- WHAT IS BEING ASKED:
Could you show all lines in the entries below that contain the string "content"?

(Edit difference data)
==============================
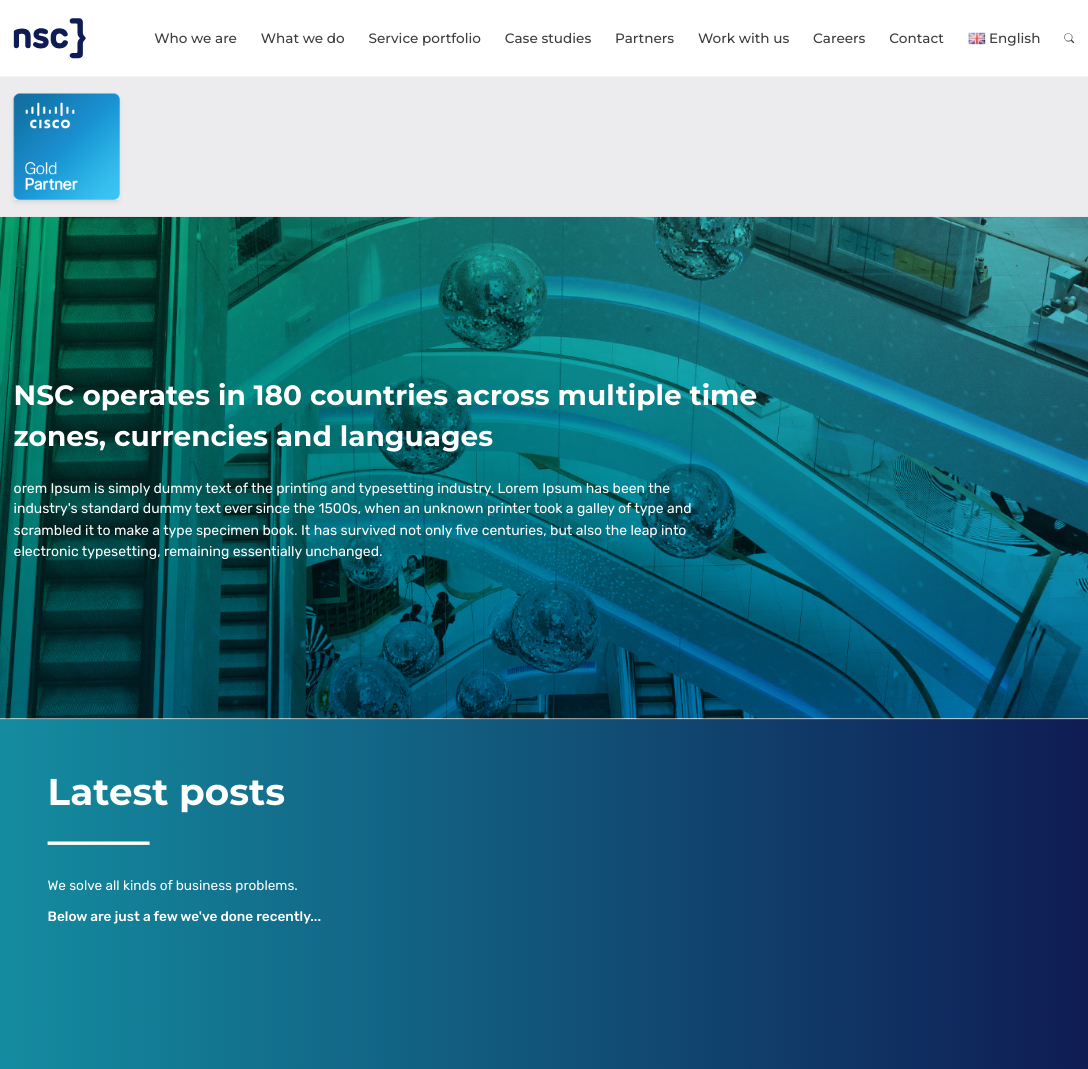
Repository: spaceship9999/ReactIsBack
Page: /
These files come from the project's save history. The page is drawn as it stood at one moment and after the next save; the edit follows.
The browser window is 1280 px wide. The pictures show the whole page, at 85% of full size.
The page's requests for data from a server got no answer. The project was rebuilt for these pictures with package versions that can differ from the ones it lists, and the page was loaded fresh each time. The framework's server and built-in components were replaced by stand-ins that run in the browser. No one was signed in, and anything a server would have sent is missing. Also part of the build but not shown: next.config.js.

Above is the page before, as saved 2023-03-26 10:47:31.

### src/app/layout.tsx
import './globals.scss'

export const metadata = {
  title: 'Create Next App',
  description: 'Generated by create next app',
}

export default function RootLayout({
  children,
}: {
  children: React.ReactNode
}) {
  return (
    <html lang="en">
      <body>{children}</body>
    </html>
  )
}

### src/app/page.tsx
'use client'

import Link from "next/link";
import Header from "./Header";
import Award from "./Award";
import Banner from "./Banner";
import Posts from "./Posts";

export default function Home() {
  return (
    <main>
      <Header></Header>
      <Award/>
      <Banner
        heading="NSC operates in 180 countries across multiple time zones, currencies and languages"
        image="/img/Cisco_Banner.png" content="orem Ipsum is simply dummy text of the printing and typesetting industry. Lorem Ipsum has been the industry's standard dummy text ever since the 1500s, when an unknown printer took a galley of type and scrambled it to make a type specimen book. It has survived not only five centuries, but also the leap into electronic typesetting, remaining essentially unchanged." position={""}/>
      <Posts></Posts>
    </main>
  )
}

### src/app/globals.scss
@tailwind base;
@tailwind components;
@tailwind utilities;

@import "./scss/fonts";
@import "./scss/global";
@import "./scss/typography";

### src/app/Header.tsx
import Link from "next/link";

export default function Header() {
    return (
        <div className="container py-5">
            <div className="flex justify-between items-center">
                <Link href="/" >
                    <Logo className="w-[85px] h-[50px]" />
                </Link>
                <nav className="flex gap-7 font-montserrat font-medium text-grey">
                    <Link href="/who-we-are" >
                        Who we are
                    </Link>
                    <Link href="/what-we-do" >
                        What we do
                    </Link>
                    <Link href="/what-we-do" >
                        Service portfolio
                    </Link>
                    <Link href="/what-we-do" >
                        Case studies
                    </Link>
                    <Link href="/what-we-do" >
                        Partners
                    </Link>
                    <Link href="/what-we-do" >
                        Work with us
                    </Link>
                    <Link href="/what-we-do" >
                        Careers
                    </Link>
                    <Link href="/what-we-do" >
                        Contact
                    </Link>
                    <button className="flex items-center gap-x-1">
                        <img src="/img/gb-flag.png" className="w-full"/>
                        English
                    </button>
                    <button>
                        <Search/>
                    </button>
                </nav>
            </div>
        </div>
    )
}


const Logo = (props : { className: string}) => {
    const { className } = props;
    return (
        <svg className={className} xmlns="http://www.w3.org/2000/svg" viewBox="0 0 283.4 156" preserveAspectRatio="xMinYMid meet">
            <path id="nsc_global_logo" d="M67,107.8a10.074,10.074,0,0,1-10,9.9c-5.9.2-11.2-4.5-11.2-9.9V71.6c0-7.4-4.1-11.5-12.4-11.5-6.3,0-12.2.6-12.2,4.2v43.5c0,5.4-4.4,9.9-10.9,9.9-4.9,0-10.3-4.4-10.3-9.9V54.2c0-3.6,1-5.3,3.5-7C8,44,18.6,39.3,34,39.3c21.6,0,33,11.2,33,31.2Zm48.8-37.6L106,68c-6.4-1.4-7.3-3.2-7.3-5,0-3,3.1-4.7,8.6-4.7a31.5,31.5,0,0,1,10.9,2.5,19.538,19.538,0,0,0,7.6,2,8.7,8.7,0,0,0,6.7-3.1,10.468,10.468,0,0,0,2.5-7.6,9.067,9.067,0,0,0-3.5-6.6c-4.9-4-13.9-6.5-23.5-6.5-18,0-29.7,9.6-29.7,24.4,0,11.1,7.4,18.9,21.3,22.5,3.8,1,4.8,1.2,6.8,1.6.9.2,1.9.4,3.5.8,6.2,1.5,7.1,3.5,7.1,5.3,0,4.6-6.5,5.1-9.3,5.1a31.582,31.582,0,0,1-15.9-4.4,12.9,12.9,0,0,0-6.2-2A9.431,9.431,0,0,0,78,96.2c-3,3.9-2.1,10,1.9,13.3,4.6,3.8,13,8.3,27.4,8.3,18.2,0,30.4-10.2,30.4-25.4-.1-11.4-7.2-18.7-21.9-22.2Zm95.9,19.2c-2.2-2.9-6.3-4.2-10-4-4.7.2-7.3,1.7-9,4.9-2.7,4.7-6.5,7.3-12.2,7.3-7.8,0-12.9-4.9-13.7-12.9a95.4,95.4,0,0,1,0-13.1c.8-7.7,5.8-12.1,13.7-12.1a13.278,13.278,0,0,1,11.2,6.1c2.7,3.9,5.7,5.1,8.8,5.2,3.7.2,8-.7,10.6-3.9,1.4-1.7,1.7-4.3,1-7C209.8,51,199,39.2,179.9,39.2c-19,0-33.1,12.1-34.2,29.5a152.151,152.151,0,0,0,0,19.1c1.5,17.5,15.9,30.3,34.2,30.3,19.1,0,29.9-10.6,33-21.3.8-3.3.1-5.7-1.2-7.4Zm60,12.3c0-14.8,11.7-17.8,11.7-23.7s-11.7-8.9-11.7-23.7V15.9A15.939,15.939,0,0,0,255.8,0H231c-6.1,0-11,4-11,10,0,6.3,5.1,10.3,11.1,10.3h14.6a4.739,4.739,0,0,1,4.8,4.8V54.3c0,18.9,9.7,20.5,9.7,23.7s-9.7,4.9-9.7,23.7v29.2a4.739,4.739,0,0,1-4.8,4.8H231.1c-6,0-11.1,3.9-11.1,10.3,0,6,4.9,10,11.1,10h24.8a15.938,15.938,0,0,0,15.9-15.9V101.7Z" fill="#0f1c54"></path>
        </svg>
    )
}

const Search = () => {
    return (
        <svg xmlns="http://www.w3.org/2000/svg" className="w-3 h-3" fill="currentColor" viewBox="0 0 16 16">
            <path d="M11.742 10.344a6.5 6.5 0 1 0-1.397 1.398h-.001c.03.04.062.078.098.115l3.85 3.85a1 1 0 0 0 1.415-1.414l-3.85-3.85a1.007 1.007 0 0 0-.115-.1zM12 6.5a5.5 5.5 0 1 1-11 0 5.5 5.5 0 0 1 11 0z" />
        </svg>
    )
}

### src/app/Award.tsx
export default function Award() {
    return (
        <div className="bg-light-grey py-5">
            <div className="container">
                <img className="w-[125px] shadow-md" src="/img/cisco-partner-o.png"/>
            </div>
        </div>
    )
}

### src/app/Banner.tsx

interface BannerProps {
    heading: string;
    content: string;
    image: string;
    position: string;
}



export default function Banner({heading, content, image, position = "center"}: BannerProps) {
    return (
        <div className="py-20 md:py-24 lg:py-[185px] relative overflow-hidden">
            <img src={image}
             className={`absolute inset-0 w-full h-full object-cover ${position === 'center' ? 'object-center': 'object-start'}`}/>
             <div className="container">
                <div className="flex flex-col items-center relative z-10 text-white md:max-w-[910px] text-center md:text-left">
                    <h2 className="text-white font-montserrat t-36 font-bold mb-6">{heading}</h2>
                    <div className="font-rubik t-24 lg:pr-20">
                        { content }
                    </div>
                </div>
             </div>
        </div>
    )
}

### src/app/Posts.tsx
import usePosts from "./hooks/usePosts";

export default function Posts() {
    const posts = usePosts();
    return (
        <div className="bg-gradient-to-r from-[#148ca0] to-[#0f1c54] py-16">
            <div className="container">
                <div className="lg:px-10">
                    <h2 className="text-white t-48 font-montserrat font-bold pb-4 lg:pb-10 relative leading-none
                                after:absolute after:left-0 after:bottom-0 after:h-[4px] after:w-[120px] after:bg-white">
                        Latest posts
                    </h2>
                    <div className="mt-9 mb-12 font-rubik text-white">
                        <div className="mb-3">
                            We solve all kinds of business problems.
                        </div>
                        <div className="font-medium">
                            Below are just a few we&apos;ve done recently...
                        </div>
                    </div>
                    <div className="grid grid-cols-1 md:grid-cols-2 lg:grid-cols-3 gap-x-9 gap-y-8 xl:gap-x-[72px] xl:gap-y-[60px] ">
                        {
                            posts?.map((post) =>
                            (
                                <div key={post?.id} className="flex flex-col justify-between p-8 bg-white font-rubik">
                                    <div>
                                        <h3 className="t-18 text-dark-blue font-medium pb-4 relative leading-[1.33]
                                        after:absolute after:bottom-0 after:left-0 after:w-[80px] after:h-[2px] after:bg-light-green">{post?.title}</h3>
                                        <div className="pt-4 t-14 leading-[1.2] text-dark-blue mb-6">
                                            {post?.body}
                                        </div>
                                    </div>
                                    <div>
                                        <a className="inline-block bg-light-green text-white t-14 rounded-full px-5 py-[10px] font-semibold tracking-tight" href={`/post/${post?.id}`}>
                                            Read more <span className="font-normal ml-1">&gt;</span>
                                        </a>
                                    </div>
                                </div>
                            )
                            )
                        }
                    </div>
                    <div className="pt-14">

                    </div>
                </div>

            </div>
        </div>
    )
}

### src/app/scss/_fonts.scss
@font-face {
    font-family: 'Rubik';
    font-display: swap;
    font-style: italic;
    src: url(/fonts/Rubik-Italic-VariableFont_wght.ttf) format('truetype'),
}

@font-face {
    font-family: 'Rubik';
    font-display: swap;
    font-style: normal;
    src: url(/fonts/Rubik-VariableFont_wght.ttf) format('truetype'),
}

@font-face {
    font-family: 'Montserrat';
    font-display: swap;
    font-style: normal;
    src: url(/fonts/Montserrat-VariableFont_wght.ttf) format('truetype'),
}

@font-face {
    font-family: 'Montserrat';
    font-display: swap;
    font-style: italic;
    src: url(/fonts/Montserrat-Italic-VariableFont_wght.ttf) format('truetype'),
}

### src/app/scss/_global.scss
.container {
    width: 100%;
    max-width: 1408px;
    padding-left: 1rem;
    padding-right: 1rem;
}

### src/app/scss/_typography.scss
.t-48 {
    font-size: clamp(24px, 3.429vw, 48px);
}
.t-36 {
    font-size: clamp(24px, 2.571vw, 36px);
}

.t-24 {
    font-size: clamp(16px, 1.286vw, 24px);
}

.t-18 {
    font-size: clamp(16px, 1.286vw, 18px);
}

.t-14 {
    font-size: clamp(14px, 1.286vw, 14px);
}

### src/app/hooks/usePosts.tsx
import { useEffect, useState } from "react";

interface Post {
    userId: number,
    id: number,
    title: string,
    body: string,
}


export default function usePosts(currentPage = 0, numPosts = 6) {
    const [ posts, setPosts ] = useState<Post[]>([]);
    useEffect(() => {
        async function fetchData() {
            const rsult = await fetch("https://jsonplaceholder.typicode.com/posts/")
            const posts = await rsult.json()
            setPosts(posts)
        }
        fetchData();
    }, [])

    //console.log(posts.slice(currentPage * numPosts, numPosts))
    return posts.slice(currentPage * numPosts, numPosts);
}

### tailwind.config.js
/** @type {import('tailwindcss').Config} */
/** @type {import('tailwindcss').Config} */
module.exports = {
  content: [
    "./app/**/*.{js,ts,jsx,tsx}",
    "./pages/**/*.{js,ts,jsx,tsx}",
    "./components/**/*.{js,ts,jsx,tsx}",

    // Or if using `src` directory:
    "./src/**/*.{js,ts,jsx,tsx}",
  ],
  theme: {
    extend: {
      fontFamily: {
        "montserrat": ["Montserrat", 'sans-serif'],
        "rubik": ["Rubik", 'sans-serif'],
      },
      container: {
        center: true,
      },
      colors: {
        "grey": "#3d3d3d",
        "light-grey": "#ECECEE",
        "dark-blue": "#0f1c54",
        "light-green": "#148ba0",
      }
    },
  },
  plugins: [],
}

After the next save:
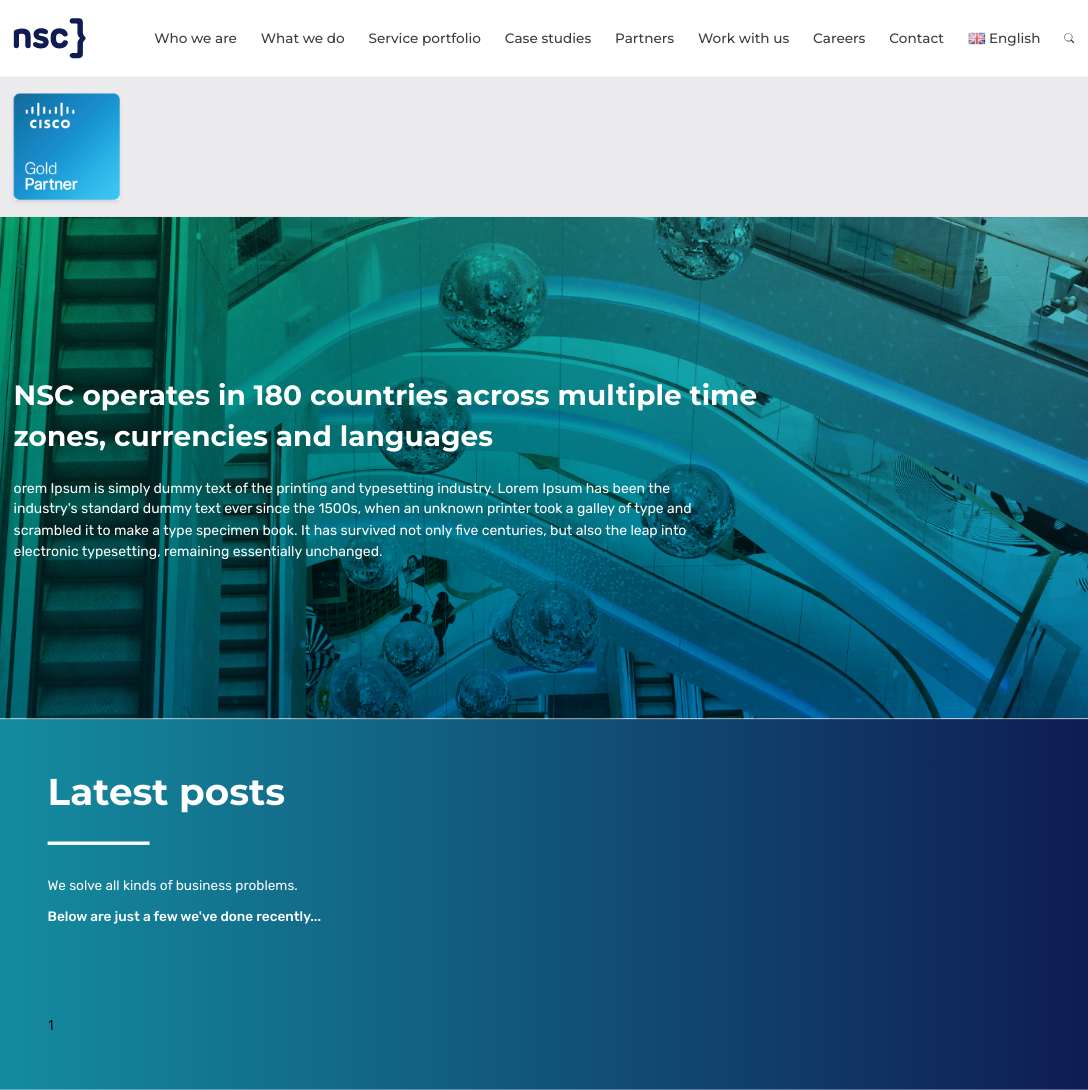
Saved 60 s later.
--- a/src/app/Posts.tsx
+++ b/src/app/Posts.tsx
@@ -41,7 +41,7 @@
                         }
                     </div>
                     <div className="pt-14">
-
+                        <button className="rounded-full flex justify-center items-center">1</button>
                     </div>
                 </div>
==============================
- WORKED SOLUTION:
        image="/img/Cisco_Banner.png" content="orem Ipsum is simply dummy text of the printing and typesetting industry. Lorem Ipsum has been the industry's standard dummy text ever since the 1500s, when an unknown printer took a galley of type and scrambled it to make a type specimen book. It has survived not only five centuries, but also the leap into electronic typesetting, remaining essentially unchanged." position={""}/>
    content: string;
export default function Banner({heading, content, image, position = "center"}: BannerProps) {
                        { content }
  content: [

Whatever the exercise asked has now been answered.